**Edit tracking data**:
┄┄┄┄┄┄┄┄┄┄
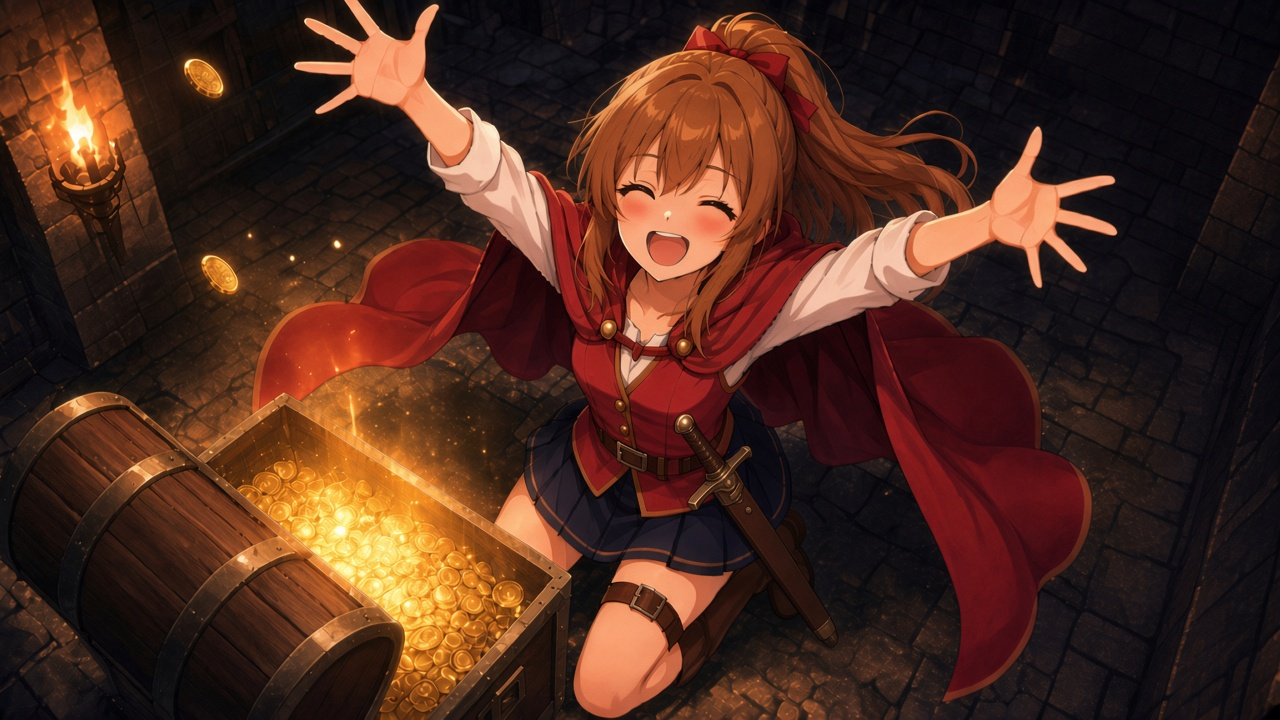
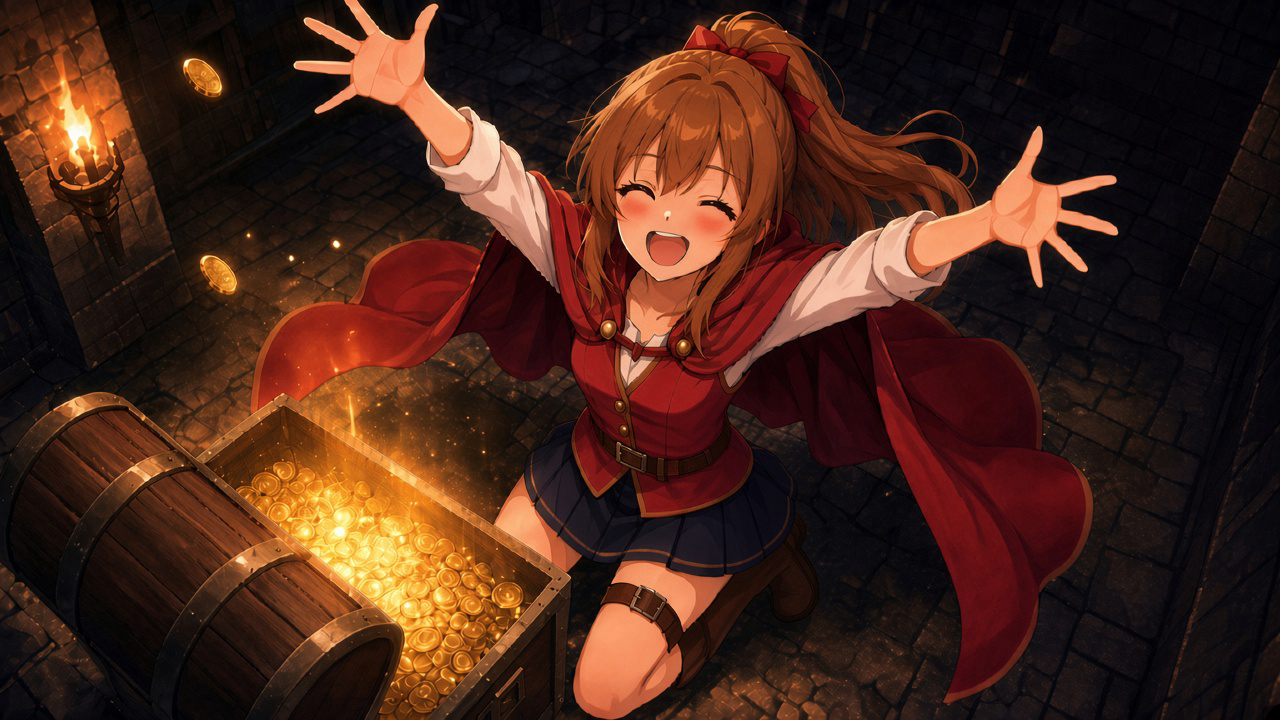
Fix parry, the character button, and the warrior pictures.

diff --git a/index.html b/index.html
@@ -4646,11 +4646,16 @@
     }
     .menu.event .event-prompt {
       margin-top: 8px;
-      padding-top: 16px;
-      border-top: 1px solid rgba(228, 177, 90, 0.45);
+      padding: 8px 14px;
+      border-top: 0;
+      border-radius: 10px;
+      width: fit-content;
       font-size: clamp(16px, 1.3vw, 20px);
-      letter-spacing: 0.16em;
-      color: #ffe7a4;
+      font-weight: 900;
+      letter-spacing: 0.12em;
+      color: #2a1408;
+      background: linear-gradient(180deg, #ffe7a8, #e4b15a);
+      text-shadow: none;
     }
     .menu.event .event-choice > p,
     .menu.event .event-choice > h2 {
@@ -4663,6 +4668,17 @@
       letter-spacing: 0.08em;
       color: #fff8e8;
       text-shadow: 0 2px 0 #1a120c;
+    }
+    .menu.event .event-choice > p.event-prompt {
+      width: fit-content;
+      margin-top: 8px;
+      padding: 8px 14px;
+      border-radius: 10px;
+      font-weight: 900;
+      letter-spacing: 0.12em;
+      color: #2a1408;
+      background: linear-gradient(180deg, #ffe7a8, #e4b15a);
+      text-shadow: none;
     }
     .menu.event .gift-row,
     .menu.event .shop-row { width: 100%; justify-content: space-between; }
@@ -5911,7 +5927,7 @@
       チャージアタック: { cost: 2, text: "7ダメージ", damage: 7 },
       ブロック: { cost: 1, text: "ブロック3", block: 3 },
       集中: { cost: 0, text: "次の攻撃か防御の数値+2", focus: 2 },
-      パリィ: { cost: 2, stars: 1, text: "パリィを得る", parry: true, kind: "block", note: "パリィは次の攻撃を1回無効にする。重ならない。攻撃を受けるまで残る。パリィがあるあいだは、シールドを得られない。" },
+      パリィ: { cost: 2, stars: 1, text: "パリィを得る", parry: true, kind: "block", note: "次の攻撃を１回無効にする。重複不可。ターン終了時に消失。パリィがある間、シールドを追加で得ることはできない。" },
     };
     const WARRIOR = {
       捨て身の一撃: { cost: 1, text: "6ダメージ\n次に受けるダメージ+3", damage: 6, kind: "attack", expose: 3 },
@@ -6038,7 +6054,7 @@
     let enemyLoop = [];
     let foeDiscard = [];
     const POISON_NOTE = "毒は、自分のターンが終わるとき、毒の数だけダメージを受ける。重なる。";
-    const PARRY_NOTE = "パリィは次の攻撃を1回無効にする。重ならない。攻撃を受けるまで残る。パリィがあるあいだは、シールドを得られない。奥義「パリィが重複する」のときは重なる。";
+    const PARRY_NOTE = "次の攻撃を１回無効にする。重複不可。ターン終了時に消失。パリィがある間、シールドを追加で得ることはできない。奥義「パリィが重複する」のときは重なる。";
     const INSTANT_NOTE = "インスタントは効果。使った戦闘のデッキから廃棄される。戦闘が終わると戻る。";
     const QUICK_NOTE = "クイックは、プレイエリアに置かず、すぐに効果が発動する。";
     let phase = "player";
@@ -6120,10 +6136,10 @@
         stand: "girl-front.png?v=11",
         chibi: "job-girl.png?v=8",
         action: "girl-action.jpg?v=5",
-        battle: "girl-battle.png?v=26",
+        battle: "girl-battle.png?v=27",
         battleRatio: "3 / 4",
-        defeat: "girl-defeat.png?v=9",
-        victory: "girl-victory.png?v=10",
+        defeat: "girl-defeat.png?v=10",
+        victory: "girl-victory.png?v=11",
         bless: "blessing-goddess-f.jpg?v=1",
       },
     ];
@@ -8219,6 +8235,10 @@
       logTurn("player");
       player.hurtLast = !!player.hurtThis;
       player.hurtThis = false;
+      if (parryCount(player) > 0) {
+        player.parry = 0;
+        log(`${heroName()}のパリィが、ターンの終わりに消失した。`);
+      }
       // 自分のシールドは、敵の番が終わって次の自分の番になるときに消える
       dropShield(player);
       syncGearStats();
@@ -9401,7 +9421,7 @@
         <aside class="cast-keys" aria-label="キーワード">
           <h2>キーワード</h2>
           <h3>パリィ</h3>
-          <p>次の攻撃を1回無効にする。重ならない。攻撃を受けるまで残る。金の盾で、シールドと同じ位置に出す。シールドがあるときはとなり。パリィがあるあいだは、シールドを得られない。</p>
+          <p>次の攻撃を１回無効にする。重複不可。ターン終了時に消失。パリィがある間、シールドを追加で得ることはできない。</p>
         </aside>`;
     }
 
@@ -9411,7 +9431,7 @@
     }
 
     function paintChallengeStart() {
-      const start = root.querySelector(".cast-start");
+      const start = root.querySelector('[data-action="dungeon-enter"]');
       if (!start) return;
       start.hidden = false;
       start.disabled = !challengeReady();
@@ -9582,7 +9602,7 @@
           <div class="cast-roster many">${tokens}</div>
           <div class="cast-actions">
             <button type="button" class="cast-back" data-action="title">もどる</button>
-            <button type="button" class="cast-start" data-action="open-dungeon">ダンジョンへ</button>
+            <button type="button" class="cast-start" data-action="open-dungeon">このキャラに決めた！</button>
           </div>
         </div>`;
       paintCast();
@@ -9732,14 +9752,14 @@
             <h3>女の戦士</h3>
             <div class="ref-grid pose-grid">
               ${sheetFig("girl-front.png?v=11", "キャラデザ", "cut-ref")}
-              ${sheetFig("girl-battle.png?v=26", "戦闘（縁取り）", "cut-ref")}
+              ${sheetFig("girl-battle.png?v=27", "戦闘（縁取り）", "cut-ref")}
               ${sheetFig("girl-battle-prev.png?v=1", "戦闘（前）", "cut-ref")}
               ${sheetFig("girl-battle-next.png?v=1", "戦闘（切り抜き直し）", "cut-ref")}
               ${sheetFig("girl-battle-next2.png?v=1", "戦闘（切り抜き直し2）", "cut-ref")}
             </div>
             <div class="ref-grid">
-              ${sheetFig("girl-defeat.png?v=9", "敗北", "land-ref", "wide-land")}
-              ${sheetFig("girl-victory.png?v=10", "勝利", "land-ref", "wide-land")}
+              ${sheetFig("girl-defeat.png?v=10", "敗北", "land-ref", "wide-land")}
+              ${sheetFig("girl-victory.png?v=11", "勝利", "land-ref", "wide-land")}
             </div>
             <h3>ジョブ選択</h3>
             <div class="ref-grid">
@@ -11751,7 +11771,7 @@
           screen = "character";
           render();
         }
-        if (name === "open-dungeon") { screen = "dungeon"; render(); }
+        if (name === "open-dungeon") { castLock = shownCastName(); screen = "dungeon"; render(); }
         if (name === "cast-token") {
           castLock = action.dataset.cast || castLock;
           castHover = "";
┄┄┄┄┄┄┄┄┄┄
**Exercise brief**: Each line of the data above needs to be retyped as it is, without any picture.

**Exercise solution**:
Fix parry, the character button, and the warrior pictures.

diff --git a/index.html b/index.html
@@ -4646,11 +4646,16 @@
     }
     .menu.event .event-prompt {
       margin-top: 8px;
-      padding-top: 16px;
-      border-top: 1px solid rgba(228, 177, 90, 0.45);
+      padding: 8px 14px;
+      border-top: 0;
+      border-radius: 10px;
+      width: fit-content;
       font-size: clamp(16px, 1.3vw, 20px);
-      letter-spacing: 0.16em;
-      color: #ffe7a4;
+      font-weight: 900;
+      letter-spacing: 0.12em;
+      color: #2a1408;
+      background: linear-gradient(180deg, #ffe7a8, #e4b15a);
+      text-shadow: none;
     }
     .menu.event .event-choice > p,
     .menu.event .event-choice > h2 {
@@ -4663,6 +4668,17 @@
       letter-spacing: 0.08em;
       color: #fff8e8;
       text-shadow: 0 2px 0 #1a120c;
+    }
+    .menu.event .event-choice > p.event-prompt {
+      width: fit-content;
+      margin-top: 8px;
+      padding: 8px 14px;
+      border-radius: 10px;
+      font-weight: 900;
+      letter-spacing: 0.12em;
+      color: #2a1408;
+      background: linear-gradient(180deg, #ffe7a8, #e4b15a);
+      text-shadow: none;
     }
     .menu.event .gift-row,
     .menu.event .shop-row { width: 100%; justify-content: space-between; }
@@ -5911,7 +5927,7 @@
       チャージアタック: { cost: 2, text: "7ダメージ", damage: 7 },
       ブロック: { cost: 1, text: "ブロック3", block: 3 },
       集中: { cost: 0, text: "次の攻撃か防御の数値+2", focus: 2 },
-      パリィ: { cost: 2, stars: 1, text: "パリィを得る", parry: true, kind: "block", note: "パリィは次の攻撃を1回無効にする。重ならない。攻撃を受けるまで残る。パリィがあるあいだは、シールドを得られない。" },
+      パリィ: { cost: 2, stars: 1, text: "パリィを得る", parry: true, kind: "block", note: "次の攻撃を１回無効にする。重複不可。ターン終了時に消失。パリィがある間、シールドを追加で得ることはできない。" },
     };
     const WARRIOR = {
       捨て身の一撃: { cost: 1, text: "6ダメージ\n次に受けるダメージ+3", damage: 6, kind: "attack", expose: 3 },
@@ -6038,7 +6054,7 @@
     let enemyLoop = [];
     let foeDiscard = [];
     const POISON_NOTE = "毒は、自分のターンが終わるとき、毒の数だけダメージを受ける。重なる。";
-    const PARRY_NOTE = "パリィは次の攻撃を1回無効にする。重ならない。攻撃を受けるまで残る。パリィがあるあいだは、シールドを得られない。奥義「パリィが重複する」のときは重なる。";
+    const PARRY_NOTE = "次の攻撃を１回無効にする。重複不可。ターン終了時に消失。パリィがある間、シールドを追加で得ることはできない。奥義「パリィが重複する」のときは重なる。";
     const INSTANT_NOTE = "インスタントは効果。使った戦闘のデッキから廃棄される。戦闘が終わると戻る。";
     const QUICK_NOTE = "クイックは、プレイエリアに置かず、すぐに効果が発動する。";
     let phase = "player";
@@ -6120,10 +6136,10 @@
         stand: "girl-front.png?v=11",
         chibi: "job-girl.png?v=8",
         action: "girl-action.jpg?v=5",
-        battle: "girl-battle.png?v=26",
+        battle: "girl-battle.png?v=27",
         battleRatio: "3 / 4",
-        defeat: "girl-defeat.png?v=9",
-        victory: "girl-victory.png?v=10",
+        defeat: "girl-defeat.png?v=10",
+        victory: "girl-victory.png?v=11",
         bless: "blessing-goddess-f.jpg?v=1",
       },
     ];
@@ -8219,6 +8235,10 @@
       logTurn("player");
       player.hurtLast = !!player.hurtThis;
       player.hurtThis = false;
+      if (parryCount(player) > 0) {
+        player.parry = 0;
+        log(`${heroName()}のパリィが、ターンの終わりに消失した。`);
+      }
       // 自分のシールドは、敵の番が終わって次の自分の番になるときに消える
       dropShield(player);
       syncGearStats();
@@ -9401,7 +9421,7 @@
         <aside class="cast-keys" aria-label="キーワード">
           <h2>キーワード</h2>
           <h3>パリィ</h3>
-          <p>次の攻撃を1回無効にする。重ならない。攻撃を受けるまで残る。金の盾で、シールドと同じ位置に出す。シールドがあるときはとなり。パリィがあるあいだは、シールドを得られない。</p>
+          <p>次の攻撃を１回無効にする。重複不可。ターン終了時に消失。パリィがある間、シールドを追加で得ることはできない。</p>
         </aside>`;
     }
 
@@ -9411,7 +9431,7 @@
     }
 
     function paintChallengeStart() {
-      const start = root.querySelector(".cast-start");
+      const start = root.querySelector('[data-action="dungeon-enter"]');
       if (!start) return;
       start.hidden = false;
       start.disabled = !challengeReady();
@@ -9582,7 +9602,7 @@
           <div class="cast-roster many">${tokens}</div>
           <div class="cast-actions">
             <button type="button" class="cast-back" data-action="title">もどる</button>
-            <button type="button" class="cast-start" data-action="open-dungeon">ダンジョンへ</button>
+            <button type="button" class="cast-start" data-action="open-dungeon">このキャラに決めた！</button>
           </div>
         </div>`;
       paintCast();
@@ -9732,14 +9752,14 @@
             <h3>女の戦士</h3>
             <div class="ref-grid pose-grid">
               ${sheetFig("girl-front.png?v=11", "キャラデザ", "cut-ref")}
-              ${sheetFig("girl-battle.png?v=26", "戦闘（縁取り）", "cut-ref")}
+              ${sheetFig("girl-battle.png?v=27", "戦闘（縁取り）", "cut-ref")}
               ${sheetFig("girl-battle-prev.png?v=1", "戦闘（前）", "cut-ref")}
               ${sheetFig("girl-battle-next.png?v=1", "戦闘（切り抜き直し）", "cut-ref")}
               ${sheetFig("girl-battle-next2.png?v=1", "戦闘（切り抜き直し2）", "cut-ref")}
             </div>
             <div class="ref-grid">
-              ${sheetFig("girl-defeat.png?v=9", "敗北", "land-ref", "wide-land")}
-              ${sheetFig("girl-victory.png?v=10", "勝利", "land-ref", "wide-land")}
+              ${sheetFig("girl-defeat.png?v=10", "敗北", "land-ref", "wide-land")}
+              ${sheetFig("girl-victory.png?v=11", "勝利", "land-ref", "wide-land")}
             </div>
             <h3>ジョブ選択</h3>
             <div class="ref-grid">
@@ -11751,7 +11771,7 @@
           screen = "character";
           render();
         }
-        if (name === "open-dungeon") { screen = "dungeon"; render(); }
+        if (name === "open-dungeon") { castLock = shownCastName(); screen = "dungeon"; render(); }
         if (name === "cast-token") {
           castLock = action.dataset.cast || castLock;
           castHover = "";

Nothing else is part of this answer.